Available data

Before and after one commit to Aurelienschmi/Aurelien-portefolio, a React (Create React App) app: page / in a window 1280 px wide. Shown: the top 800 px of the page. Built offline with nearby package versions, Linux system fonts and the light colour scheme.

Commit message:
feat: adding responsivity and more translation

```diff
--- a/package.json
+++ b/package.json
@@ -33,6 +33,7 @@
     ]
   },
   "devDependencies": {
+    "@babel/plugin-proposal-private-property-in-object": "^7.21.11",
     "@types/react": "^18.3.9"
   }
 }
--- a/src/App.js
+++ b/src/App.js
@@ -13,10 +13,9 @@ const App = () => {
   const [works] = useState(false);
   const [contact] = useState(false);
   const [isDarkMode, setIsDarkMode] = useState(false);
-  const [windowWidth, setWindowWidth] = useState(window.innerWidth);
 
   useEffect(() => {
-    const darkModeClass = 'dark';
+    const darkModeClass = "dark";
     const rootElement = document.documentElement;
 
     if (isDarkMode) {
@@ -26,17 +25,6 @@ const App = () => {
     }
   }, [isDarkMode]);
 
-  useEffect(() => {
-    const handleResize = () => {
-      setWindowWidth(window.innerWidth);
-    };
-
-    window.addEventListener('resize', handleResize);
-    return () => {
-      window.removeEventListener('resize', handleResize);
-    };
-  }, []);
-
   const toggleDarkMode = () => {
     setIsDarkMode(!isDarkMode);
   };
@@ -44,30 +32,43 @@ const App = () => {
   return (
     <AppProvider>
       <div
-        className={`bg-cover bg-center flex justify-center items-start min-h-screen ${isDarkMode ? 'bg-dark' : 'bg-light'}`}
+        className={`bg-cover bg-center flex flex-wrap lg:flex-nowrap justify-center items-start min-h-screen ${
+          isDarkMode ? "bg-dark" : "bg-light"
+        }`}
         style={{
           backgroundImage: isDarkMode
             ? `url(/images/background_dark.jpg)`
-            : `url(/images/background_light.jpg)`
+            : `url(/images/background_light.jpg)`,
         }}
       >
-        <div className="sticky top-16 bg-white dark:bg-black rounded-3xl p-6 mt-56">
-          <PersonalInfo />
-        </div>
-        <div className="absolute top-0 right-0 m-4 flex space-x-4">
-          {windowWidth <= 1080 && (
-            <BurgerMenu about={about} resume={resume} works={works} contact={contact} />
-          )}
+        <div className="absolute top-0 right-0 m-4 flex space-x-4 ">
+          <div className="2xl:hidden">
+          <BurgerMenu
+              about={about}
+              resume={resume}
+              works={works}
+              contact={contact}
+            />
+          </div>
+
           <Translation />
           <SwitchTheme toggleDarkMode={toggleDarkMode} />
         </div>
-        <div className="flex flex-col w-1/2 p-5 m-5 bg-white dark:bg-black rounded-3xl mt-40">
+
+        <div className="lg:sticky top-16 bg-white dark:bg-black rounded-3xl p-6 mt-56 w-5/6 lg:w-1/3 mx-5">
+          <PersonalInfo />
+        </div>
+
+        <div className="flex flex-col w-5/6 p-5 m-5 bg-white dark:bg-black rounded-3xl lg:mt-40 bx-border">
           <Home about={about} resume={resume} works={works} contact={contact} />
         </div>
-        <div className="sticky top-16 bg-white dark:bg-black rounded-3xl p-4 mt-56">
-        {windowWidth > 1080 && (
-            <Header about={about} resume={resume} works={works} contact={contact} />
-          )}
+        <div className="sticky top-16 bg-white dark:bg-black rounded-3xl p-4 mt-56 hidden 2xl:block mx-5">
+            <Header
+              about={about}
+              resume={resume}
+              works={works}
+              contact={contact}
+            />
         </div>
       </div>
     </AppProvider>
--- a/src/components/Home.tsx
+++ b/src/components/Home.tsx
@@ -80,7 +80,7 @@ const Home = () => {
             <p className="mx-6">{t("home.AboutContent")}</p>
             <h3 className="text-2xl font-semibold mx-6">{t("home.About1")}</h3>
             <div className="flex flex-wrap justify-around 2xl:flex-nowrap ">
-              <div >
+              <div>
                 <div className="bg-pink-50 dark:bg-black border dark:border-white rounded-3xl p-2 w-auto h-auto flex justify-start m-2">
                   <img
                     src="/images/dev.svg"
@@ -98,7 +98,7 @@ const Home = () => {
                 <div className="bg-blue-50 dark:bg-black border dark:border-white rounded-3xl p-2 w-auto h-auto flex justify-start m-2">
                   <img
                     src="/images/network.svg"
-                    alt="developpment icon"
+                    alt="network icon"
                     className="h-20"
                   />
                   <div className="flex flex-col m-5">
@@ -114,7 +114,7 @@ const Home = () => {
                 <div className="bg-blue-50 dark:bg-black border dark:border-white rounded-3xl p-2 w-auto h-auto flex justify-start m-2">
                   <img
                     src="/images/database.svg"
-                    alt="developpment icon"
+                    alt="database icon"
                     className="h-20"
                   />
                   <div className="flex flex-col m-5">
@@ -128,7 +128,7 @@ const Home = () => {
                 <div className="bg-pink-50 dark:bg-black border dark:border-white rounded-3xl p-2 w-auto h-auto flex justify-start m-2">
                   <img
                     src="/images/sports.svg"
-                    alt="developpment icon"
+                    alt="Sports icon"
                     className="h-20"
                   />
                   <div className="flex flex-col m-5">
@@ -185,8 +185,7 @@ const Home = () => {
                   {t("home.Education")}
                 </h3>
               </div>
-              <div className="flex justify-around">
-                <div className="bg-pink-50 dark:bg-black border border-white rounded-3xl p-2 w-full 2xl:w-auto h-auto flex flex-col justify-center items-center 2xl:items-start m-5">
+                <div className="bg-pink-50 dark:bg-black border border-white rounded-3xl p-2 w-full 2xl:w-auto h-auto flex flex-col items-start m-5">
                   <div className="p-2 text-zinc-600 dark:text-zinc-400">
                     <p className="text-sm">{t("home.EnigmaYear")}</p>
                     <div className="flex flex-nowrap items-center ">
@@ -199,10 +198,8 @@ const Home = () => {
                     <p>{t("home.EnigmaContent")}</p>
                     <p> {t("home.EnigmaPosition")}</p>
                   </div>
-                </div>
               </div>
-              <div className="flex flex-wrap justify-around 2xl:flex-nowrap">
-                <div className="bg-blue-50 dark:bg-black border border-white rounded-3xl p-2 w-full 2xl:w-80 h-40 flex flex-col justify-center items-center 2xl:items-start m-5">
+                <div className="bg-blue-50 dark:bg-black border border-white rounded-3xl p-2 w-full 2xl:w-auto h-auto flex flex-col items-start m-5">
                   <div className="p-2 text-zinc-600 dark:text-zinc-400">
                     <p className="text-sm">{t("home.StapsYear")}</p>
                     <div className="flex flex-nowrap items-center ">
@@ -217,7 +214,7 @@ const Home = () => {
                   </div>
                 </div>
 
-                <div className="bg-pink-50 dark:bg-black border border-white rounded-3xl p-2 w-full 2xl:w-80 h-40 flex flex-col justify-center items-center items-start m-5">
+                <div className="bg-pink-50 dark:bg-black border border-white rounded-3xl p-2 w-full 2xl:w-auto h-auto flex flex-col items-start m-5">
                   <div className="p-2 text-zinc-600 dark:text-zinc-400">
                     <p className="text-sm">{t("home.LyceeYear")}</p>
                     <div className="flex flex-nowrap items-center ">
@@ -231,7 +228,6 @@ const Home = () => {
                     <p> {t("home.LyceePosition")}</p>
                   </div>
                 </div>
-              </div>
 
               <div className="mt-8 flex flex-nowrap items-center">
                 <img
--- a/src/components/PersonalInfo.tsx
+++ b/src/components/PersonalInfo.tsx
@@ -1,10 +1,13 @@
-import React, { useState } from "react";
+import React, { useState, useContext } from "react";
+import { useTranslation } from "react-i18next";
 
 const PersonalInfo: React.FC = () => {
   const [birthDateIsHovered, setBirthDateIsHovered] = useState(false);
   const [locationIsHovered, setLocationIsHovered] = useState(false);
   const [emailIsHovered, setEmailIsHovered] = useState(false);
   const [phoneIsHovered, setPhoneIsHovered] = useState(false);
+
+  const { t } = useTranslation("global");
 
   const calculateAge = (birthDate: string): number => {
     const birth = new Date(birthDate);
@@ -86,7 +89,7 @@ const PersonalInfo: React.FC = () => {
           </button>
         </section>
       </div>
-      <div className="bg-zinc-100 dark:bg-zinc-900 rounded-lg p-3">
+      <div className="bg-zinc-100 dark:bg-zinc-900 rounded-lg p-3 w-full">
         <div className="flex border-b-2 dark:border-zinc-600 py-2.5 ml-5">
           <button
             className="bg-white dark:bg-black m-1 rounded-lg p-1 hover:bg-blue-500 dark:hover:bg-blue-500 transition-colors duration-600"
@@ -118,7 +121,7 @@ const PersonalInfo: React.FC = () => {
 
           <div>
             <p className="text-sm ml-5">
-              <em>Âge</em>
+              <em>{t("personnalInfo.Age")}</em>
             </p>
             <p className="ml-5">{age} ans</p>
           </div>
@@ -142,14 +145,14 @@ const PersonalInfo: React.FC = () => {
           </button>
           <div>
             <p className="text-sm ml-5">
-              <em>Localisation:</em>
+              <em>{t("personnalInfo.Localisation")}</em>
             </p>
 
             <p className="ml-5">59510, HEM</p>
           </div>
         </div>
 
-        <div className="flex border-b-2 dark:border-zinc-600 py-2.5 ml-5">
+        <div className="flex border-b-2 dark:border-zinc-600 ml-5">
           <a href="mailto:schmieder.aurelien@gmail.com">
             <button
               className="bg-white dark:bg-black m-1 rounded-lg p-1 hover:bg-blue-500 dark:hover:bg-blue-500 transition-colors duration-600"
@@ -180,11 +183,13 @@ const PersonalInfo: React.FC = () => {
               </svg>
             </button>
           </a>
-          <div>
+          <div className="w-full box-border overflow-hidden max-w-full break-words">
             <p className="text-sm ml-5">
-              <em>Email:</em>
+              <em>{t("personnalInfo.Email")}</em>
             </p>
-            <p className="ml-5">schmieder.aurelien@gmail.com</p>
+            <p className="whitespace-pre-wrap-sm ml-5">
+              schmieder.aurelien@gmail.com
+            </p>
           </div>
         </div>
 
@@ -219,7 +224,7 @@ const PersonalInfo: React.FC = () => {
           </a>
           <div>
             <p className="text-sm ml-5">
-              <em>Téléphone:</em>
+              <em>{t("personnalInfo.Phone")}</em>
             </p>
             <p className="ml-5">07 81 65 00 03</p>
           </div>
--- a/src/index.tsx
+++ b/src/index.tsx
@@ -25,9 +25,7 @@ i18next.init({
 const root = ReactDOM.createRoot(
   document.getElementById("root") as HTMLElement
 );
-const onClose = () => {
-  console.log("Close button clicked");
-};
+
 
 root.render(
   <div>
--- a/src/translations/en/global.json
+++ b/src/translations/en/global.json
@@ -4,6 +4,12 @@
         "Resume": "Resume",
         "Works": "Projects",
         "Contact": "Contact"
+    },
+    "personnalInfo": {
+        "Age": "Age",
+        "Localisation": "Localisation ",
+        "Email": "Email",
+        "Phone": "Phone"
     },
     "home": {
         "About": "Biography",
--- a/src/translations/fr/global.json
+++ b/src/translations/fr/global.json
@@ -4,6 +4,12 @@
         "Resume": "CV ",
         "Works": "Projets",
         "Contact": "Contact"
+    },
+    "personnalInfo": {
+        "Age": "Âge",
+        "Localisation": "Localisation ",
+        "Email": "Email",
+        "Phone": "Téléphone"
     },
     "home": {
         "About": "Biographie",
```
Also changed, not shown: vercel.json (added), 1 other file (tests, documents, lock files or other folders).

Aim of the exercise
Copy out the lines above that hold the string "global".

Written solution
+  const { t } = useTranslation("global");
--- a/src/translations/en/global.json
+++ b/src/translations/en/global.json
--- a/src/translations/fr/global.json
+++ b/src/translations/fr/global.json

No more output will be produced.